▶ _PROBLEM REQUIREMENTS_: Each line that includes "startSize" must be copied from the records.

+++ SUPPLIED RECORDS +++

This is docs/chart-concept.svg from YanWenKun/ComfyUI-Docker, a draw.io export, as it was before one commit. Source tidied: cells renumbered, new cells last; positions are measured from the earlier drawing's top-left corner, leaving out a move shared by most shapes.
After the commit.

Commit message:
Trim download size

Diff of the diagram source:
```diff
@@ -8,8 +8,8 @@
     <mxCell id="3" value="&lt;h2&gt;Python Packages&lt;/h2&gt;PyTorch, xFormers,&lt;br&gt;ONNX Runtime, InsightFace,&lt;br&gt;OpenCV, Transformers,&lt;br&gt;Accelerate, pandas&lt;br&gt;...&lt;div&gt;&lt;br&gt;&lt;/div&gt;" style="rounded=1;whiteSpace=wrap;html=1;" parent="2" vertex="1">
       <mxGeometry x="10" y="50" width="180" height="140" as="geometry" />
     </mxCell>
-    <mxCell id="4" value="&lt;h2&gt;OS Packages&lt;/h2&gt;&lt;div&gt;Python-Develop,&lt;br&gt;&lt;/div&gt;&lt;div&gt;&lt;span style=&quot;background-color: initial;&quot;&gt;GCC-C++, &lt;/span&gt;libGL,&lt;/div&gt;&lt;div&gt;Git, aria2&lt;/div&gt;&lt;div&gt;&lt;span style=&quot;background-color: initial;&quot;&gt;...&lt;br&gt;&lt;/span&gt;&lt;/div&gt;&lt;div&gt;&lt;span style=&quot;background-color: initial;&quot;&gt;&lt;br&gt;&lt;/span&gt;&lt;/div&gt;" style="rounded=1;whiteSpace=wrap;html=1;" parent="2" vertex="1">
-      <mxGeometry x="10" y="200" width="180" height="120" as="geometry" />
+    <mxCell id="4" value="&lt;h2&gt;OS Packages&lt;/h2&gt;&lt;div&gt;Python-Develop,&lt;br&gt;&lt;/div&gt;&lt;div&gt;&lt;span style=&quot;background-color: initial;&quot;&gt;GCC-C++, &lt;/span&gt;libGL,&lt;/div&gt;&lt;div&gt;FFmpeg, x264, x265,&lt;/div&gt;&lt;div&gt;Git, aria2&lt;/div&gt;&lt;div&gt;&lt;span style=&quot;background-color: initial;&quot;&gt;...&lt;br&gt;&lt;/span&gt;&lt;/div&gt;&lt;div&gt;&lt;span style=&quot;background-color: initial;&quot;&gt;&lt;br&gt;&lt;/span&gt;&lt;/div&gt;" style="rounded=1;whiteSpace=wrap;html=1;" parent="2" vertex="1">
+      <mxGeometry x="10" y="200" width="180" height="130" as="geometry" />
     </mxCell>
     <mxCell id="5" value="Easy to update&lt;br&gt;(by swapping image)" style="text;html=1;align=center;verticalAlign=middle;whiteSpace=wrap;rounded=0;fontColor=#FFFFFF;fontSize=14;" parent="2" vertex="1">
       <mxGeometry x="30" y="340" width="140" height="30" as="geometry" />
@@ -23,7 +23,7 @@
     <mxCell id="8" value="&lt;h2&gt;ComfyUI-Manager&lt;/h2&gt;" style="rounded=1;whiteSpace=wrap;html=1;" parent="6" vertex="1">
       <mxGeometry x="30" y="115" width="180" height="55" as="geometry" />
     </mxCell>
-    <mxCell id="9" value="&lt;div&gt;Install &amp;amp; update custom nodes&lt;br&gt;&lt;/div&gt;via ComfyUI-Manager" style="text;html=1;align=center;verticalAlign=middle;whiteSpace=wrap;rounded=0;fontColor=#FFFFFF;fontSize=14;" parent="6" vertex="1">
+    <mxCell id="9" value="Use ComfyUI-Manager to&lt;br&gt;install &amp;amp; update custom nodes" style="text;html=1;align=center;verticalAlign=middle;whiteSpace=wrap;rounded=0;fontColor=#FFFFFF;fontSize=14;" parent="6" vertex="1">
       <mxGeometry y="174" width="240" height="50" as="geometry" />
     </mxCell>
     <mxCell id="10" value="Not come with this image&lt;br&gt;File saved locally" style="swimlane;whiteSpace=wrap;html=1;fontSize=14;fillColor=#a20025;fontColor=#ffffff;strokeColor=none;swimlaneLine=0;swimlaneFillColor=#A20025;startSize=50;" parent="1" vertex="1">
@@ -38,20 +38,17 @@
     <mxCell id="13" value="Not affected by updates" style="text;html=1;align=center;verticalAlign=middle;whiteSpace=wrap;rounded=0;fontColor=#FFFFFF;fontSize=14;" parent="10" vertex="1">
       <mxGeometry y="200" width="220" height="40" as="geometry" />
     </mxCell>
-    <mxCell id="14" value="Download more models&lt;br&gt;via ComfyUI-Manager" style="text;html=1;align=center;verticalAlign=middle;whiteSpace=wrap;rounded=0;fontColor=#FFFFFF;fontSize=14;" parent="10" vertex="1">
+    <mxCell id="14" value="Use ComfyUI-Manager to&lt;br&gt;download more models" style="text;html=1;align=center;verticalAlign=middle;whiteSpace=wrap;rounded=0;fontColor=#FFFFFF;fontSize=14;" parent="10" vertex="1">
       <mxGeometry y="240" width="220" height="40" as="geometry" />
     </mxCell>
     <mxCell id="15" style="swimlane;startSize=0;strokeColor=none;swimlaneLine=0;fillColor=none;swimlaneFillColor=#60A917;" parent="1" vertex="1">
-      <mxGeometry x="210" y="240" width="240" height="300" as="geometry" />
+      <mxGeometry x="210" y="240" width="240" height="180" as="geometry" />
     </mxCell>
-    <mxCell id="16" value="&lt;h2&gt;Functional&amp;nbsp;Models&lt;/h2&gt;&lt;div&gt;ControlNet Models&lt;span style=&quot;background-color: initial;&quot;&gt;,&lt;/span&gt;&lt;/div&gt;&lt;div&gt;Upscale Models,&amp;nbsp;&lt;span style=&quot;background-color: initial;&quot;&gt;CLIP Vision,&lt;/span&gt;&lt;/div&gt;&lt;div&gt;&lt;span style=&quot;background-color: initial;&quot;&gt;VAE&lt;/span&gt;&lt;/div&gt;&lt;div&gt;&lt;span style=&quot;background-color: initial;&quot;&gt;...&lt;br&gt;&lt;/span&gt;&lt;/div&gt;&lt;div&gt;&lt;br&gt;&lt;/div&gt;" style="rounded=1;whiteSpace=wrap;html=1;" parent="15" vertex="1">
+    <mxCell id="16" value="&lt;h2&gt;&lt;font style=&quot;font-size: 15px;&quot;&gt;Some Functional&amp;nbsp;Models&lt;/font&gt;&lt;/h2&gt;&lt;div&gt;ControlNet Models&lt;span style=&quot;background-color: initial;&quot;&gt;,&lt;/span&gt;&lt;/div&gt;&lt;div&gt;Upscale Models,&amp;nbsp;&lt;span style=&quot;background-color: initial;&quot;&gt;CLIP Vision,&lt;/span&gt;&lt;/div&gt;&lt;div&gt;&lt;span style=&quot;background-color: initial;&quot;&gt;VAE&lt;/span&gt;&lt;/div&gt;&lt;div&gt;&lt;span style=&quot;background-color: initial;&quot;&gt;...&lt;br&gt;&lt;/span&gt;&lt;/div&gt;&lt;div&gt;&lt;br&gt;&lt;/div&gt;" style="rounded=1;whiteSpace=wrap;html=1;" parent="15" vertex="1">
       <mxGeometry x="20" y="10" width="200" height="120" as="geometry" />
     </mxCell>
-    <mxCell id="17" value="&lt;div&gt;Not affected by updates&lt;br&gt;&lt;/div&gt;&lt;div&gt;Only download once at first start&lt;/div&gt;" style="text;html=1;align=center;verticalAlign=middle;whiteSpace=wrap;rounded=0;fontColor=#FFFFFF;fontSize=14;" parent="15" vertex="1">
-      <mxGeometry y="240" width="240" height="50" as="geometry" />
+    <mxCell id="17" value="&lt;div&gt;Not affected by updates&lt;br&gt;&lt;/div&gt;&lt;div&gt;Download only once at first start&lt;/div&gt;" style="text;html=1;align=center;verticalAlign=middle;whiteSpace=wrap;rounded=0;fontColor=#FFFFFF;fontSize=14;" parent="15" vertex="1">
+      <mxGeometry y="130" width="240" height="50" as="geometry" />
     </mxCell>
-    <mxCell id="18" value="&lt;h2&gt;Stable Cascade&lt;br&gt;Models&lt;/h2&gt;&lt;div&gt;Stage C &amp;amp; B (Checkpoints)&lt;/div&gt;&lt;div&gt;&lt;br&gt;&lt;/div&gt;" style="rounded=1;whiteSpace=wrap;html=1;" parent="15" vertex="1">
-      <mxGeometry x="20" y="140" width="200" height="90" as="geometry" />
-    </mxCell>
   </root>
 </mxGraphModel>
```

+++

▶ _WRITTEN SOLUTION_:
     <mxCell id="10" value="Not come with this image&lt;br&gt;File saved locally" style="swimlane;whiteSpace=wrap;html=1;fontSize=14;fillColor=#a20025;fontColor=#ffffff;strokeColor=none;swimlaneLine=0;swimlaneFillColor=#A20025;startSize=50;" parent="1" vertex="1">
     <mxCell id="15" style="swimlane;startSize=0;strokeColor=none;swimlaneLine=0;fillColor=none;swimlaneFillColor=#60A917;" parent="1" vertex="1">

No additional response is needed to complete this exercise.